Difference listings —
-*-
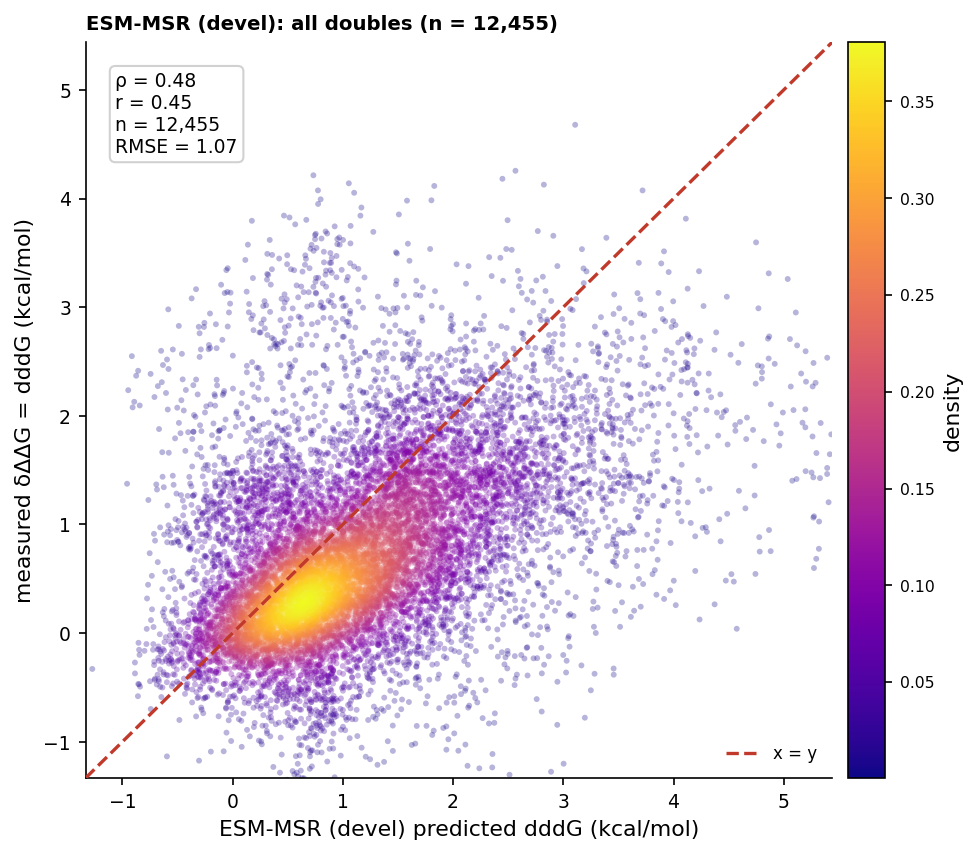
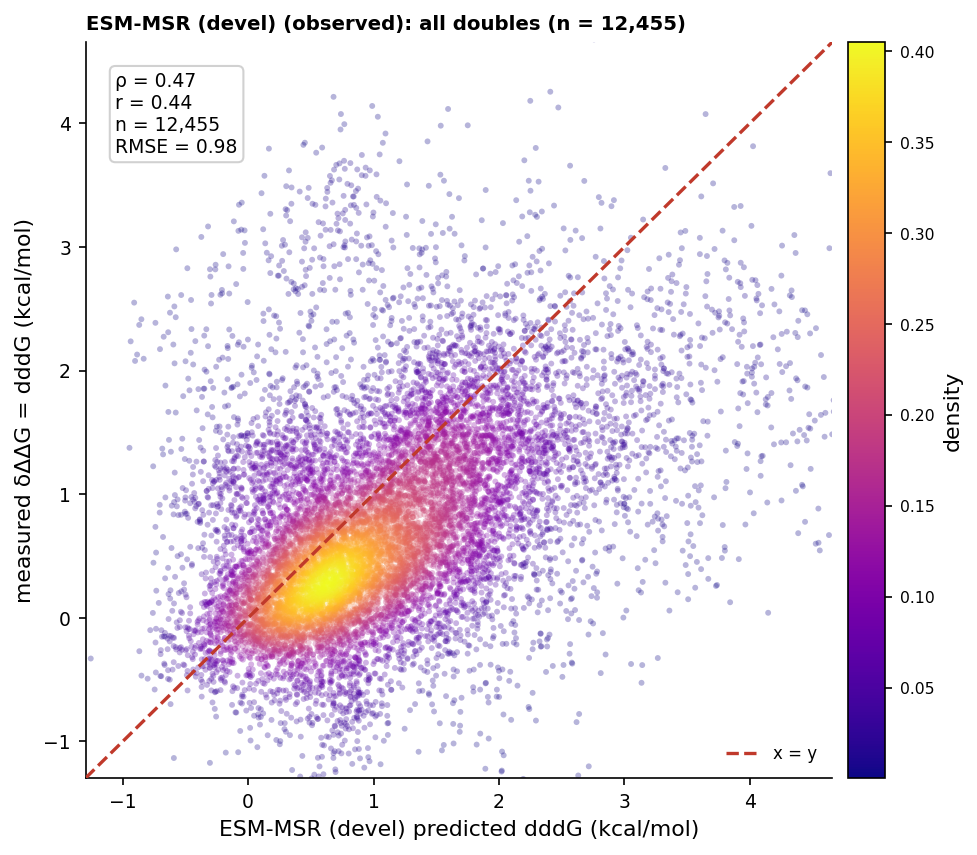
analysis/: ESM-MSR devel epistasis on the observed scale (naive definition), dG_additive > 1 scatters with the latent prediction
- msr_analysis.link: link_fn, singles_of_doubles, observed_epistasis = obs(MT(AB)) - [obs(WT(A)) + obs(WT(B))] through each devel seed's link and library floors, the epistasis suite's naive
  definition (per-seed Spearman against the measurement 0.471 / 0.447 / 0.475, the suite's own values); for the baseline, which has no link, it equals MT - WT (max difference 5e-7).
- 12: the raw heat-map panels of ESM-MSR devel are on that scale (the saturation-corrected ones stay on latents, as the suite's beyond-global levels).
- 13: a third version, dG_additive > 1 (3,907 doubles), with the latent prediction for ESM-MSR devel; latent_vs_observed.csv confirms they agree there (Pearson 0.998, mean |diff| 0.02).

diff --git a/analysis/13_dddG_correlation_scatters.py b/analysis/13_dddG_correlation_scatters.py
@@ -1,14 +1,18 @@
 #!/usr/bin/env python
 """Predicted against measured epistasis (dddG) of every model on the capped Tsuboyama test doubles with both singles measured (12,455), density scatters without marginals and with the
-line x = y, in two versions:
+line x = y, in three versions:
 
   results/13_dddG_scatters/all_dG_additive/<model>.png        every double
   results/13_dddG_scatters/dG_additive_positive/<model>.png   only doubles whose additive dG = dG_wt + ddG_A + ddG_B (the measured singles) is above 0, i.e. not already lost to the
                                                               assay floor if the singles add: where the measured dddG is not the floor's
+  results/13_dddG_scatters/dG_additive_gt1/<model>.png        only those above 1 kcal/mol, where the link is the identity for practical purposes: ESM-MSR devel is drawn from its
+                                                              latent prediction (the other two versions use the observed one)
 
 The predicted epistasis of a model is the one of the pair heat maps (``12_pair_epistasis_heatmaps.py``): ESM-MSR MT - WT, ME stage 2 / ThermoMPNN-D / SPURS multi minus their singles
 (seed means), ESM3-small-open independent mutant pass minus masked-marginal WT pass, the public models minus their sum of singles; Rosetta is divided by 2.94 (REU to kcal/mol, see
-``rosetta_unit_check.csv``).  ``stats.csv`` has n, Spearman rho, Pearson r and the RMSE of every panel.
+``rosetta_unit_check.csv``).  The measurement is on the observed scale (dddG = ddG_AB - ddG_A - ddG_B), so ESM-MSR devel, whose checkpoints write latent ddG, is put on it the way the
+epistasis suite's naive epistasis does: obs(MT(AB)) - [obs(WT(A)) + obs(WT(B))] through each seed's link (the baseline triplicate has no link: MT - WT).  ``stats.csv`` has n, Spearman
+rho, Pearson r and the RMSE of every panel; ``latent_vs_observed.csv`` compares the two predictions of ESM-MSR devel in each subset.
 """
 import importlib
 import re
@@ -24,12 +28,12 @@ import matplotlib.pyplot as plt  # noqa: E402
 
 from msr_analysis import style  # noqa: E402
 from msr_analysis.common import out_dir  # noqa: E402
-from msr_analysis.data import load_frame  # noqa: E402
 
 h12 = importlib.import_module('12_pair_epistasis_heatmaps')      # build(), MODELS, UNIT
 OUT = out_dir('13_dddG_scatters')
 Y_LABEL = 'measured δΔΔG = dddG (kcal/mol)'
-VERSIONS = {'all_dG_additive': 'all doubles', 'dG_additive_positive': 'doubles with ΔG additive > 0'}
+VERSIONS = {'all_dG_additive': ('all doubles', None), 'dG_additive_positive': ('doubles with ΔG additive > 0', 0.0), 'dG_additive_gt1': ('doubles with ΔG additive > 1', 1.0)}
+LINK_MODEL = 'ESM-MSR (devel)'
 
 
 def slug(label):
@@ -59,21 +63,36 @@ def main():
     rosetta_unit_check(fr, fit).to_csv(OUT / 'rosetta_unit_check.csv', index=False, float_format='%.4f')
     rows = []
     for label, v in model.items():
-        x = v['raw']
         star = '*' if label.endswith('*') else ''
-        for ver, desc in VERSIONS.items():
-            ok = fit & np.isfinite(x) & np.isfinite(y) & ((dG_add > 0) if ver == 'dG_additive_positive' else True)
+        for ver, (desc, cut) in VERSIONS.items():
+            latent_here = label == LINK_MODEL and ver == 'dG_additive_gt1'
+            x = v['latent'] if latent_here else v['raw']
+            ok = fit & np.isfinite(x) & np.isfinite(y) & (True if cut is None else (dG_add > cut))
+            note = ' (latent)' if latent_here else (' (observed)' if label == LINK_MODEL else '')
             fig = style.density_scatter_plain(x[ok], y[ok], f'{label.rstrip("*")}{star} predicted dddG (kcal/mol)', Y_LABEL, ref='xy', rmse=True,
-                                              title=f'{label}: {desc} (n = {int(ok.sum()):,})')
+                                              title=f'{label}{note}: {desc} (n = {int(ok.sum()):,})')
             folder = OUT / ver
             folder.mkdir(parents=True, exist_ok=True)
             fig.savefig(folder / f'{slug(label)}.png', dpi=150)
             plt.close(fig)
-            rows.append(dict(model=label, version=ver, n=int(ok.sum()), spearman=spearmanr(x[ok], y[ok])[0], pearson=pearsonr(x[ok], y[ok])[0], rmse=float(np.sqrt(np.mean((x[ok] - y[ok]) ** 2)))))
+            rows.append(dict(model=label, version=ver, prediction='latent' if latent_here else ('observed' if label == LINK_MODEL else 'as is'), n=int(ok.sum()),
+                             spearman=spearmanr(x[ok], y[ok])[0], pearson=pearsonr(x[ok], y[ok])[0], rmse=float(np.sqrt(np.mean((x[ok] - y[ok]) ** 2)))))
     T = pd.DataFrame(rows)
     T.to_csv(OUT / 'stats.csv', index=False, float_format='%.4f')
-    pd.set_option('display.width', 200)
+    # ESM-MSR devel: observed against latent prediction, in every subset
+    v = model[LINK_MODEL]
+    cmp_rows = []
+    for ver, (desc, cut) in VERSIONS.items():
+        ok = fit & np.isfinite(v['raw']) & np.isfinite(v['latent']) & np.isfinite(y) & (True if cut is None else (dG_add > cut))
+        o, l = v['raw'][ok], v['latent'][ok]
+        cmp_rows.append(dict(version=ver, n=int(ok.sum()), pearson_observed_vs_latent=pearsonr(o, l)[0], spearman_observed_vs_latent=spearmanr(o, l)[0], mean_abs_diff=float(np.mean(np.abs(o - l))),
+                             max_abs_diff=float(np.max(np.abs(o - l))), rho_observed=spearmanr(o, y[ok])[0], rho_latent=spearmanr(l, y[ok])[0],
+                             rmse_observed=float(np.sqrt(np.mean((o - y[ok]) ** 2))), rmse_latent=float(np.sqrt(np.mean((l - y[ok]) ** 2)))))
+    C = pd.DataFrame(cmp_rows)
+    C.to_csv(OUT / 'latent_vs_observed.csv', index=False, float_format='%.4f')
+    pd.set_option('display.width', 220)
     print(T.pivot(index='model', columns='version', values=['spearman', 'rmse']).round(3).reindex([m[0] for m in h12.MODELS if m[0] in model]).to_string())
+    print(C.round(3).to_string())
     print(rosetta_unit_check(fr, fit).round(3).to_string())
 
 

diff --git a/analysis/12_pair_epistasis_heatmaps.py b/analysis/12_pair_epistasis_heatmaps.py
@@ -16,9 +16,11 @@ Colour: blue = positive epistasis, red = negative, × = no usable value.  One sc
 |measured value| over the usable cells of the 15 pairs: raw and saturation-corrected each have their own, printed on the colour bar); a model's values beyond it are clipped to the end
 colour.  Each panel title carries the Spearman rho of the model against the measured cells of the pair.
 Layout: ``results/12_pair_heatmaps/<raw|saturation_corrected>/<domain>/<wt><pos>_<wt><pos>.png``, ``pairs.csv`` (the pairs) and ``agreement.csv`` (rho of each model, per pair and mode).
-ESM-MSR's epistasis is always the MT head minus the WT head (latent, the checkpoint's two passes; the baseline files' epi_pred column is the same number).
+ESM-MSR's epistasis is the MT head against the WT head: for the baseline triplicate, which has no link, MT(AB) - WT(AB); for the devel checkpoints (which write latent ddG) the raw panels are on the observed scale like the
+measurement, obs(MT(AB)) - [obs(WT(A)) + obs(WT(B))] through each seed's link and library floors (``msr_analysis.link.observed_epistasis``, the epistasis suite's naive definition), the saturation-corrected ones on latents as the suite's beyond-global levels.
 Rosetta is divided by 2.94 (REU to kcal/mol).  Multi-seed models are averaged over seeds first; ESM3ΔG is not shown (its fine-tune overlaps the test proteins), the Megascale-trained ESMtherm and IFUM carry an asterisk.
 """
+import json
 import re
 import sys
 from pathlib import Path
@@ -32,7 +34,9 @@ import matplotlib.pyplot as plt  # noqa: E402
 from mpl_toolkits.axes_grid1 import make_axes_locatable  # noqa: E402
 
 from msr_analysis.common import epi_rows, out_dir  # noqa: E402
+from msr_analysis.registry import REFERENCE  # noqa: E402
 from msr_analysis.data import add_esm3_masked, load_frame  # noqa: E402
+from msr_analysis.link import observed_epistasis  # noqa: E402
 
 DS = 'tsuboyama_capped_test'
 OUT = out_dir('12_pair_heatmaps')
@@ -109,6 +113,7 @@ def build():
     add_esm3_masked(fr, DS)
     sp, p = fr.spine, fr.preds
     n = len(sp)
+    y_floor = json.load(open(REFERENCE / 'y_floor.json'))
     fit = epi_rows(fr)
     c = sp['dG_wt'].to_numpy(float)
     meas = {'raw': sp['dddG_ML'].to_numpy(float)}
@@ -123,7 +128,9 @@ def build():
         u = UNIT.get(label, 1.0)
         e = u * (mean_seeds(p[build_[1]]) - (mean_seeds(p[build_[2]]) if build_[0] == 'diff' else 0.0))
         x_add = c + u * mean_seeds(p[addk])
-        model[label] = dict(raw=e, saturation_corrected=beyond_global(e, x_add, fit), single=u * mean_seeds(p[sk]))
+        model[label] = dict(raw=e, saturation_corrected=beyond_global(e, x_add, fit), single=u * mean_seeds(p[sk]), latent=e)
+        if label == 'ESM-MSR (devel)':       # the raw panels are on the observed scale, like the measurement: obs(MT(AB)) - [obs(WT(A)) + obs(WT(B))] through each seed's link (the suite's naive definition)
+            model[label]['raw'] = np.nanmean([observed_epistasis(sp, p['msrdev:wt'][s], p['msrdev:mt'][s], s + 1, y_floor) for s in range(3)], axis=0)
     mut = sp['mut'].to_numpy(dtype=object)
     nm = sp['n_mut'].to_numpy()
     d = pd.DataFrame({'i': np.flatnonzero(nm == 2)})

diff --git a/analysis/msr_analysis/link.py b/analysis/msr_analysis/link.py
@@ -45,3 +45,47 @@ def observed(latent, dg_wt, seed):
     p = load_params()[str(seed)]
     f = float(np.clip(p['global_floor'], p['floor_min'], p['floor_max']))
     return h(dg_wt + np.asarray(latent, float), p['tau'], f) - dg_wt
+
+
+def link_fn(seed):
+    """The checkpoint's observed-scale link of devel seed ``seed`` as a numpy function ``link(dG, y_floor) -> dG_obs`` on absolute dG, as ``esm_msr.link.numpy_link_from_state_dict``
+    builds it: ``h(z) = f + tau softplus((z - f) / tau)`` with the knee ``f`` the item's library floor clipped into [floor_min, floor_max] (global_floor where it has none)."""
+    p = load_params()[str(seed)]
+    lo = p['floor_min']
+    hi = max(p['floor_max'], lo + 1e-3)
+
+    def link(z, y_floor=None):
+        z = np.asarray(z, float)
+        if y_floor is None:
+            f = np.full(z.shape, p['global_floor'])
+        else:
+            yf = np.asarray(y_floor, float)
+            f = np.where(np.isfinite(yf), np.clip(yf, lo, hi), p['global_floor'])
+        return h(z, p['tau'], f)
+    return link
+
+
+def singles_of_doubles(spine):
+    """(ia, ib): for every row of ``spine`` that is a double, the row index of each of its two singles of the same library (-1 where a single is not in the table or the row is not a double)."""
+    code, mut, nm = spine['code'].astype(str).to_numpy(), spine['mut'].to_numpy(dtype=object), spine['n_mut'].to_numpy()
+    where = {(c, m): i for i, (c, m, n) in enumerate(zip(code, mut, nm)) if n == 1}
+    ia, ib = np.full(len(spine), -1), np.full(len(spine), -1)
+    for i in np.flatnonzero(nm == 2):
+        a, b = str(mut[i]).split(':')
+        ia[i], ib[i] = where.get((code[i], a), -1), where.get((code[i], b), -1)
+    return ia, ib
+
+
+def observed_epistasis(spine, wt, mt, seed, y_floor):
+    """The predicted epistasis of a devel checkpoint on the observed (assay) scale, as ``esm_msr.epi_metrics`` defines the naive one: the observed double minus the observed singles,
+    ``obs(MT(AB)) - [obs(WT(A)) + obs(WT(B))]`` with obs(L) = link(dG_wt + L, floor) - dG_wt, the same form as the measured dddG = ddG_AB - ddG_A - ddG_B.  NaN where a single is missing."""
+    link = link_fn(seed)
+    c = spine['dG_wt'].to_numpy(float)
+    fl = np.array([float(y_floor.get(k, np.nan)) for k in spine['code'].astype(str)])
+    obs = lambda lat: link(c + lat, fl) - c
+    ia, ib = singles_of_doubles(spine)
+    om, ow = obs(np.asarray(mt, float)), obs(np.asarray(wt, float))
+    out = np.full(len(spine), np.nan)
+    ok = (ia >= 0) & (ib >= 0)
+    out[ok] = om[ok] - (ow[ia[ok]] + ow[ib[ok]])
+    return out

diff --git a/analysis/README.md b/analysis/README.md
@@ -104,14 +104,14 @@ results/12_pair_heatmaps/pairs.csv, agreement.csv                              t
 
 *Saturation-corrected* is the beyond-global residual of the epistasis suite (`esm_msr/epi_metrics.py`, BENCHMARKS table 2.2): each side minus its mean given its own additive expectation, E[dddG | x] with x = dG_wt + ddG_A + ddG_B for the
 measurement and x' = dG_wt + the model's own additive prediction of the double for a model, the 25-quantile-bin smoother fitted on all 12,455 test doubles. What it removes is the assay floor and any diminishing returns; what is left is
-pair, line and cell epistasis. Blue is positive epistasis, red negative, a grey × a cell with no usable value (the wild-type residue of each position is a row and a column of ×). One colour scale for every panel of every figure of a mode, symmetric about zero: ±3.19 kcal/mol raw and ±1.38 saturation-corrected (98th percentile of |measured| over the usable cells of the 15 pairs); a model's values beyond it are clipped, and each panel title carries the panel's ρ. Rosetta is divided by 2.94 (REU to kcal/mol): that takes its RMSE against the measured dddG from 3.08 to 1.15 (ddG: singles 6.94 to 1.95, doubles 9.79 to 2.45); the best single scale would be 1/6.0 (RMSE 0.97), so the physical conversion is not the optimum, but it puts Rosetta on the other models' scale. ESM-MSR's epistasis is always the MT head minus the WT head. Mean over the 15 pairs of the per-pair ρ
+pair, line and cell epistasis. Blue is positive epistasis, red negative, a grey × a cell with no usable value (the wild-type residue of each position is a row and a column of ×). One colour scale for every panel of every figure of a mode, symmetric about zero: ±3.19 kcal/mol raw and ±1.38 saturation-corrected (98th percentile of |measured| over the usable cells of the 15 pairs); a model's values beyond it are clipped, and each panel title carries the panel's ρ. Rosetta is divided by 2.94 (REU to kcal/mol): that takes its RMSE against the measured dddG from 3.08 to 1.15 (ddG: singles 6.94 to 1.95, doubles 9.79 to 2.45); the best single scale would be 1/6.0 (RMSE 0.97), so the physical conversion is not the optimum, but it puts Rosetta on the other models' scale. ESM-MSR's epistasis is the MT head against the WT head: the baseline triplicate has no link, so it is MT(AB) − WT(AB); for devel (checkpoints that write latent ddG) the raw panels are on the observed scale like the measurement, obs(MT(AB)) − [obs(WT(A)) + obs(WT(B))] through each seed's link and library floors (the epistasis suite's naive definition, `msr_analysis.link.observed_epistasis`), the saturation-corrected ones on latents as the suite's beyond-global levels. Mean over the 15 pairs of the per-pair ρ
 (raw / corrected): ESM-MSR 0.53 / 0.35, ESM-MSR devel 0.53 / 0.37, ME stage 2 0.41 / 0.23, SPURS multi 0.40 / 0.24, ESM3-small-open 0.38 / 0.16, ThermoMPNN-D 0.26 / 0.18, Rosetta 0.17 / 0.09, GeoDDG-3D 0.07 / 0.04;
 ESMtherm\* 0.34 / 0.41 and IFUM\* 0.13 to 0.15 / 0.19 to 0.21 are the only models whose ρ rises once saturation is removed (they are trained on these domains).
 
 ## dddG correlation scatters (`13_dddG_correlation_scatters.py`, `results/13_dddG_scatters/`)
 
-Predicted against measured epistasis of every model of the heat maps (the same 13, Rosetta in kcal/mol), density scatters without marginals and with the line x = y, in two versions under their own folders:
-`all_dG_additive/<model>.png` (all 12,455 test doubles) and `dG_additive_positive/<model>.png` (the 7,405 whose additive dG is above 0, not already lost to the assay floor if the singles add); `stats.csv` has n, ρ, r and
+Predicted against measured epistasis of every model of the heat maps (the same 13, Rosetta in kcal/mol), density scatters without marginals and with the line x = y, in three versions under their own folders:
+`all_dG_additive/<model>.png` (all 12,455 test doubles), `dG_additive_positive/<model>.png` (the 7,405 whose additive dG is above 0, not already lost to the assay floor if the singles add) and `dG_additive_gt1/<model>.png` (the 3,907 above 1 kcal/mol). The measurement is on the observed scale, so ESM-MSR devel is drawn the way the suite defines its naive epistasis (observed double minus the observed singles, through the link; the baseline triplicate has no link) in the first two versions and from its latent prediction in the third; `latent_vs_observed.csv` confirms that they agree there (Pearson 0.998, mean |difference| 0.02 kcal/mol, ρ against the measurement 0.441 observed and 0.439 latent, RMSE 0.82 and 0.84; over all doubles the mean difference is 0.09 and the RMSE 0.99 against 1.07); `stats.csv` has n, ρ, r and
 the RMSE of each panel and `rosetta_unit_check.csv` the unit check. Restricting to dG_additive > 0 separates the models that rank epistasis from those that only follow the floor: ρ (all → positive) is 0.46 → 0.43 for
 ESM-MSR (devel 0.48 → 0.44), but 0.44 → 0.12 for ME stage 2, 0.34 → 0.08 for SPURS multi, 0.10 → −0.03 for ThermoMPNN-D and 0.50 → 0.27 for ESMtherm\*; ProteinMPNN holds (0.31 → 0.35), Rosetta 0.38 → 0.31.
-*-
TASK ITEM —
Output the lines above exactly, but only those between the line holding "suite's naive epistasis" and the line holding "doubles', 'dG_additive_positive': 'doubles", inclusive.

SOLUTION TO THIS PROBLEM —
+epistasis suite's naive epistasis does: obs(MT(AB)) - [obs(WT(A)) + obs(WT(B))] through each seed's link (the baseline triplicate has no link: MT - WT).  ``stats.csv`` has n, Spearman
+rho, Pearson r and the RMSE of every panel; ``latent_vs_observed.csv`` compares the two predictions of ESM-MSR devel in each subset.
 """
 import importlib
 import re
@@ -24,12 +28,12 @@ import matplotlib.pyplot as plt  # noqa: E402
 
 from msr_analysis import style  # noqa: E402
 from msr_analysis.common import out_dir  # noqa: E402
-from msr_analysis.data import load_frame  # noqa: E402
 
 h12 = importlib.import_module('12_pair_epistasis_heatmaps')      # build(), MODELS, UNIT
 OUT = out_dir('13_dddG_scatters')
 Y_LABEL = 'measured δΔΔG = dddG (kcal/mol)'
-VERSIONS = {'all_dG_additive': 'all doubles', 'dG_additive_positive': 'doubles with ΔG additive > 0'}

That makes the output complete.